- Medications: Antibiotics, cancer drugs, antidepressants, diabetic drugs (see sidebar article), diuretics, quinine, aspirin usage for prolonged periods, or in high doses, can result in tinnitus, or hearing loss. Tinnitus often stops when offending drugs are stopped.
What Can You Do About Tinnitus?
Tinnitus is usually diagnosed at your doctor’s office with a series of questions, hearing and jaw movement tests, and perhaps imaging tests like a CT or MRI to rule out any tumors. However, I also recommend checking B12 levels as well. Research out of Israel’s Institute of Noise Hazards had shown that vitamin B12 deficiencies were present in 47% of study participants with tinnitus. B12 deficiencies are also common in people over age 50 as the ability to absorb it lessens with age. In fact, supplementing with B12 may be enough to reverse some deficiency-related tinnitus. Other treatments might include:
- Retraining therapy: Learn ways to cope with the disorder. Includes transcranial magnetic stimulation (TMS) to reduce tinnitus loudness over time.
- Anti-inflammatories: Omega-3 fish oils, quercetin, Vitamin D3, magnesium. A short course of ibuprofen may also help. Gingko biloba helps increase blood circulation to nourish ear nerve cells.
- Surgery. Bone growths or acoustic neuromas may need to be surgically removed. Low level laser therapy (LLLT) can stimulate ear nerve cells to heal themselves.
Although tinnitus is a frustrating condition that can create anxiety and distress, determining it’s cause often results in effective treatment of it. See your doctor if ear noises are a concern for you. In Part II, I’ll tell you about new treatments for hearing loss and how you can prevent it.
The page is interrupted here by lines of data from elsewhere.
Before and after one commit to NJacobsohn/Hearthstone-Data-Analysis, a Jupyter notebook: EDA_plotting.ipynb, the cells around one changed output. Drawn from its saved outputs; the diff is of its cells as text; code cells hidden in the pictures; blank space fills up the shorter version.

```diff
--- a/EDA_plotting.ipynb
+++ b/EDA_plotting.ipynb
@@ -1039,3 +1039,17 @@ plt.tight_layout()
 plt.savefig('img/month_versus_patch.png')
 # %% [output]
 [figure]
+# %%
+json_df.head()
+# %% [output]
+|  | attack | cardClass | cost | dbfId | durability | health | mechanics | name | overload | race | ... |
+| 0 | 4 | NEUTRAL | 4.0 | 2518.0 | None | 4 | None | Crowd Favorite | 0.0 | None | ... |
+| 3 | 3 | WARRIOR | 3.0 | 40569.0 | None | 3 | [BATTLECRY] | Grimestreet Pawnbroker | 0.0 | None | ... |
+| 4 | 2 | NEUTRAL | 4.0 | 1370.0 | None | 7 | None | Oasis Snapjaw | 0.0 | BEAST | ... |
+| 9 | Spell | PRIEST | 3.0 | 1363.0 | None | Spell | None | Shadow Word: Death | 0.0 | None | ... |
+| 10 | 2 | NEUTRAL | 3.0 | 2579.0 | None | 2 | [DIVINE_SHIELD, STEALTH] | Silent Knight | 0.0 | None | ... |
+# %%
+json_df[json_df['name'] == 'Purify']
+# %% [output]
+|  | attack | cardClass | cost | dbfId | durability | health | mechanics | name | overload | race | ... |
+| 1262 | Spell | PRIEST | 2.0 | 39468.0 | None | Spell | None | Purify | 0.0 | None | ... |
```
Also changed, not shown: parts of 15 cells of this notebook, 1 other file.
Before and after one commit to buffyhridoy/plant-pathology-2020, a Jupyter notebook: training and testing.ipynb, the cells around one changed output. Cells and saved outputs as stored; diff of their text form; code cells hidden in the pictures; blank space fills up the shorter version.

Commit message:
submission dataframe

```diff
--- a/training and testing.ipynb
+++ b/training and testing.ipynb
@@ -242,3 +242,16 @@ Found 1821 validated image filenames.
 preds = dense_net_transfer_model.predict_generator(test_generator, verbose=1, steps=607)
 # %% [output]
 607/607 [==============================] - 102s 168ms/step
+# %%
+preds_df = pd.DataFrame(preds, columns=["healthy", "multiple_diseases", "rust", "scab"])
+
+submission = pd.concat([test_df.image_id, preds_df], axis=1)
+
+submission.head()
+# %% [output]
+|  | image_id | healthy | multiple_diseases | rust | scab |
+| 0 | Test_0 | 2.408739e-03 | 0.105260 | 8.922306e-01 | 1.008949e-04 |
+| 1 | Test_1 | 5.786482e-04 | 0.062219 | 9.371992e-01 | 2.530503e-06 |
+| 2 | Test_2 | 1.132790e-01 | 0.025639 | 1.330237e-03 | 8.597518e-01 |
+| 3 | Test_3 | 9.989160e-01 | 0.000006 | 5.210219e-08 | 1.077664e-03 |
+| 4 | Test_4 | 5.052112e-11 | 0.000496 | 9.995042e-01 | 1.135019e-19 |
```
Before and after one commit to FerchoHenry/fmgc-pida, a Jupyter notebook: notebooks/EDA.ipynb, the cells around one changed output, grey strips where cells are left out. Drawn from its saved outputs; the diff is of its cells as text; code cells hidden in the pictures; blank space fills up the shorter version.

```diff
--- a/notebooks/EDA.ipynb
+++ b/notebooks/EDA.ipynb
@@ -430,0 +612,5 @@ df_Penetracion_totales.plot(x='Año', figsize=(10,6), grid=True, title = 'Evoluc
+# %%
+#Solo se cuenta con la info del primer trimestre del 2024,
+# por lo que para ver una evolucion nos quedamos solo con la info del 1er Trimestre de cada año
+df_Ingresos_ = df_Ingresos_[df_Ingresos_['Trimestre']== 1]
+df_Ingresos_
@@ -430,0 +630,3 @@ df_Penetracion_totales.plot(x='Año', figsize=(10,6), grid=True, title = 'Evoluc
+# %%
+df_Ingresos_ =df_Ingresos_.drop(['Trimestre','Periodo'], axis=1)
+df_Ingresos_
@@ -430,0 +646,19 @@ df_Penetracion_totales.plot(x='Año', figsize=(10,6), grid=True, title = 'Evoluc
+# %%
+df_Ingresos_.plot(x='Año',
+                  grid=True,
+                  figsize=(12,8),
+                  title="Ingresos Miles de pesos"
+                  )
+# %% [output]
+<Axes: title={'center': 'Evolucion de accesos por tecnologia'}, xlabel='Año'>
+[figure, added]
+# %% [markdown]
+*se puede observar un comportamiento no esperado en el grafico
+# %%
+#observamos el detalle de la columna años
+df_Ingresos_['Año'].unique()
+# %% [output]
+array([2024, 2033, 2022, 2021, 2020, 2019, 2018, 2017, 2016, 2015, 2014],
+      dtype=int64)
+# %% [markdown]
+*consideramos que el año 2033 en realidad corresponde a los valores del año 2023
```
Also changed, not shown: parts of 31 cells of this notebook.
Mark Rosenberg, M.D.
Insomnia Takes Its Toll on Tinnitus Patients, http://www.sciencedaily.com/releases/2012/04/120419090548.htm
Laser Therapy for Tinnitus, http://www.konftec.com/html/ko_product_tinnitus.htm?gclid=CMPtzda23rACFQYKKgodSxrY2Q